It’s the yawning chasm between de Blasio’s rhetoric and his behavior that makes him so hated. Try to imagine Bernie Sanders caught taking donations from Goldman Sachs – that’s the level of hypocrisy we are dealing with here. Is it any wonder it makes actual progressives feel betrayed? Add on top of that a generous helping of condescending, Trump-style reality readjustment, and you’ve got a perfect recipe for a despised, distrusted politician.

De Blasio’s public position on slumlords: “We will seize their buildings, and we will put them in the hands of a community nonprofit that will treat tenants with the respect they deserve.” De Blasio’s actual position: paying two notorious slumlords $173 million – $30 million over appraisal – for their slums, and by the way, the lawyer who negotiated the deal for the slumlords is a big muckety muck in the Brooklyn Democratic party.

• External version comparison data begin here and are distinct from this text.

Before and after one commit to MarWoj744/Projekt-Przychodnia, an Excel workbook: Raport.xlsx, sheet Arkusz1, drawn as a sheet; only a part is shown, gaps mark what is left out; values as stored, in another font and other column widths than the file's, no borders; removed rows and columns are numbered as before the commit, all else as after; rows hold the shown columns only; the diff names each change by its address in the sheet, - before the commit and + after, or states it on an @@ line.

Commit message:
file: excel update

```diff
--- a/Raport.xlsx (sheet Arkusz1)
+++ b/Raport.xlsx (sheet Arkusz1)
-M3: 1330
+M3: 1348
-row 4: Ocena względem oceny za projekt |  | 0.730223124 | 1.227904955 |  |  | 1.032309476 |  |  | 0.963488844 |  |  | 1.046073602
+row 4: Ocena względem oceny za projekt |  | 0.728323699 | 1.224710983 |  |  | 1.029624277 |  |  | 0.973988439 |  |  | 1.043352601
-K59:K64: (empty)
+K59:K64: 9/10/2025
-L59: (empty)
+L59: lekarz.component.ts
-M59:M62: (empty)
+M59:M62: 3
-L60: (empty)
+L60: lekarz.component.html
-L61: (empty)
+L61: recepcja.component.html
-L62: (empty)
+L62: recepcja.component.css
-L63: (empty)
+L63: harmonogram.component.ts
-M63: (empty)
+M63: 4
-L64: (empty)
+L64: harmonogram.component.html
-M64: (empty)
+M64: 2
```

De Blasio’s position on Amazon the day before they pulled their proposed new headquarters: “Mission critical” to let Amazon build in Long Island City. De Blasio’s position on Amazon a week after they pulled their proposed new headquarters: A disgusting example of “the 1 percent dictating to everyone else.” Oh, and by the way, de Blasio wants to remind you that he has “been a self-identified progressive since high school.”

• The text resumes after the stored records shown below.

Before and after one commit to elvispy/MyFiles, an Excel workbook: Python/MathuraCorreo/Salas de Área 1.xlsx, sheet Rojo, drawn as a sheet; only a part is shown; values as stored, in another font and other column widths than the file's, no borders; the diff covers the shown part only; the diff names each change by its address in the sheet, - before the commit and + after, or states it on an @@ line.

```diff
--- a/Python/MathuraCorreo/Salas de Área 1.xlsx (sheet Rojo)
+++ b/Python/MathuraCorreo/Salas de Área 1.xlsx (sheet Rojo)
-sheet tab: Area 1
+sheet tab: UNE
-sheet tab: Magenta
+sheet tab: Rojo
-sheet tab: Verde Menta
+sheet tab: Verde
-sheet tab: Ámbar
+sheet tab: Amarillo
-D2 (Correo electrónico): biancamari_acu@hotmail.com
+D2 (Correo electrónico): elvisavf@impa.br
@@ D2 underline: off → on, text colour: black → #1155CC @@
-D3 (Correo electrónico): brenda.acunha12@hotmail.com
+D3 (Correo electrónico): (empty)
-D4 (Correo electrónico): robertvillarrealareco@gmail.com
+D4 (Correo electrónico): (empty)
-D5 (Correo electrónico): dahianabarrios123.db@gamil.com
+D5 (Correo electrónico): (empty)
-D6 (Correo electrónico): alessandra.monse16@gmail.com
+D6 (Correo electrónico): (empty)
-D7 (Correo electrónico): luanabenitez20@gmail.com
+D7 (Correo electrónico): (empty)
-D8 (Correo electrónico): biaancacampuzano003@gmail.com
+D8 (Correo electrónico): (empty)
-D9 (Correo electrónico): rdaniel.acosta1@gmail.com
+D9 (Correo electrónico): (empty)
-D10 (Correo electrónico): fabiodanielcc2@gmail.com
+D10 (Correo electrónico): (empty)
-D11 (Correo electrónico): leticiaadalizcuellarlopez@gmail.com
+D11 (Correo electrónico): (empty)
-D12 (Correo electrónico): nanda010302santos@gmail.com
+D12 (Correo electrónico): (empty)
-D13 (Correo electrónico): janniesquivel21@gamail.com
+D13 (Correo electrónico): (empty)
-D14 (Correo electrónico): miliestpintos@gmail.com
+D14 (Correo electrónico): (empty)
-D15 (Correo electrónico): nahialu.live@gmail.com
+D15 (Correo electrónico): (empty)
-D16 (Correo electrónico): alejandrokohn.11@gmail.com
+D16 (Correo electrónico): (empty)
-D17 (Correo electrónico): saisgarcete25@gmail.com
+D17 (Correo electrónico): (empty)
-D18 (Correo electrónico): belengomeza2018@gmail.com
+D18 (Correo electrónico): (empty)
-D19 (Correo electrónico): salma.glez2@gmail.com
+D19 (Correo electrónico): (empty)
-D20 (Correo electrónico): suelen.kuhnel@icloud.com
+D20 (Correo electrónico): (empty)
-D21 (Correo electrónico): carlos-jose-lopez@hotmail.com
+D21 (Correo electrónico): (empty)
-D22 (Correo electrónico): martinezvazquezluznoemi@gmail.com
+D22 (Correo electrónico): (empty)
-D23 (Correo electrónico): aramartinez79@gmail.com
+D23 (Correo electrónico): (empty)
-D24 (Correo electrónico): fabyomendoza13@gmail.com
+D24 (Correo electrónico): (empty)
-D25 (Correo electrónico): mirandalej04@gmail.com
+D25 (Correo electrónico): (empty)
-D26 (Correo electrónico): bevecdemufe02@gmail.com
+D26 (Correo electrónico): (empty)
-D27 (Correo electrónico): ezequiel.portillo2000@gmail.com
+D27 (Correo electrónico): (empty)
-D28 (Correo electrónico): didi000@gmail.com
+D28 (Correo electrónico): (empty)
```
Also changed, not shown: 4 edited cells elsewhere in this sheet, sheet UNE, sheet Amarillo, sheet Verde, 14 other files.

New York City is, ostensibly, one of the most progressive cities in the country. De Blasio positioned himself as the natural culmination of that progressive nature, the one who would finally take New York back from the monied interests that have shaped it for decades, the only politician unapologetically willing to buck the elite for the good of the working man. Instead, he’s become more entwined with the city’s wealthy donors and corporations than Republican mayor Bloomberg was. By any reasonable definition of the word, de Blasio is not just a betrayer of principles – he is a crook.

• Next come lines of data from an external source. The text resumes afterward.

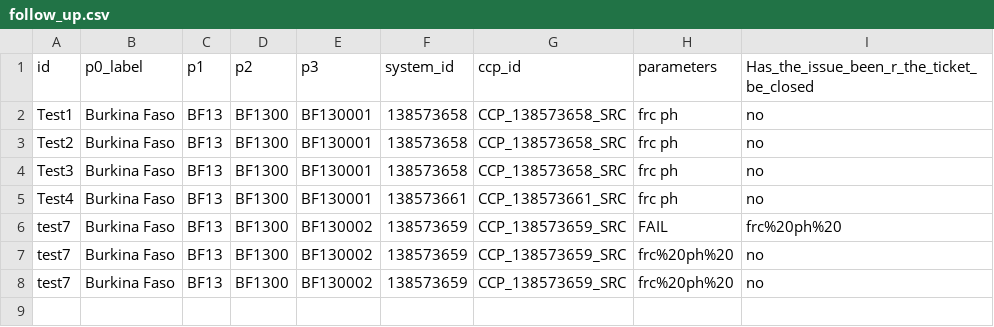
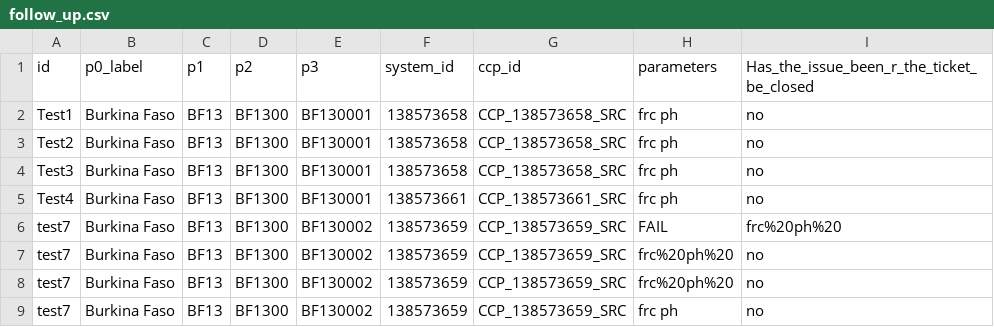
Before and after one commit to osmanburcu/Watercheck, a CSV file: data/follow_up.csv, drawn as a sheet; the diff names each change by its address in the sheet, - before the commit and + after, or states it on an @@ line.

Commit message:
Upload CSV from Power Automate

```diff
--- a/data/follow_up.csv
+++ b/data/follow_up.csv
+row 9: test7 | Burkina Faso | BF13 | BF1300 | BF130002 | 138573659 | CCP_138573659_SRC | frc ph | no
```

Blue states and cities across the country are finally reckoning with this phenomenon – that no matter how progressive an electorate, seemingly nothing can be done to alleviate repressive social conditions. Look at San Francisco, or Seattle – these are epicenters of liberal activism, and they have been all but taken over by corporate monoliths. They are unlivable for anyone but the privileged. We New Yorkers thought we were different, as we usually do. Turns out, we were just more gullible.

This is why people hate de Blasio. It’s not because he’s weird, although he definitely is crazy weird. It’s because he reminds us all that if we can’t make real change here in New York City, a leftist bastion, with an avowed progressive fighter, how can we possibly expect to make change anywhere….and should we trust any politicians, even – or especially – the ones who are telling us exactly what we want to hear? Bill de Blasio’s faith in himself may be bizarrely unshakeable, but he’s left the faith of the rest of us, our hope, our last vestiges of resistance to cynicism, in shambles. It’s hard to imagine a politician more hateable.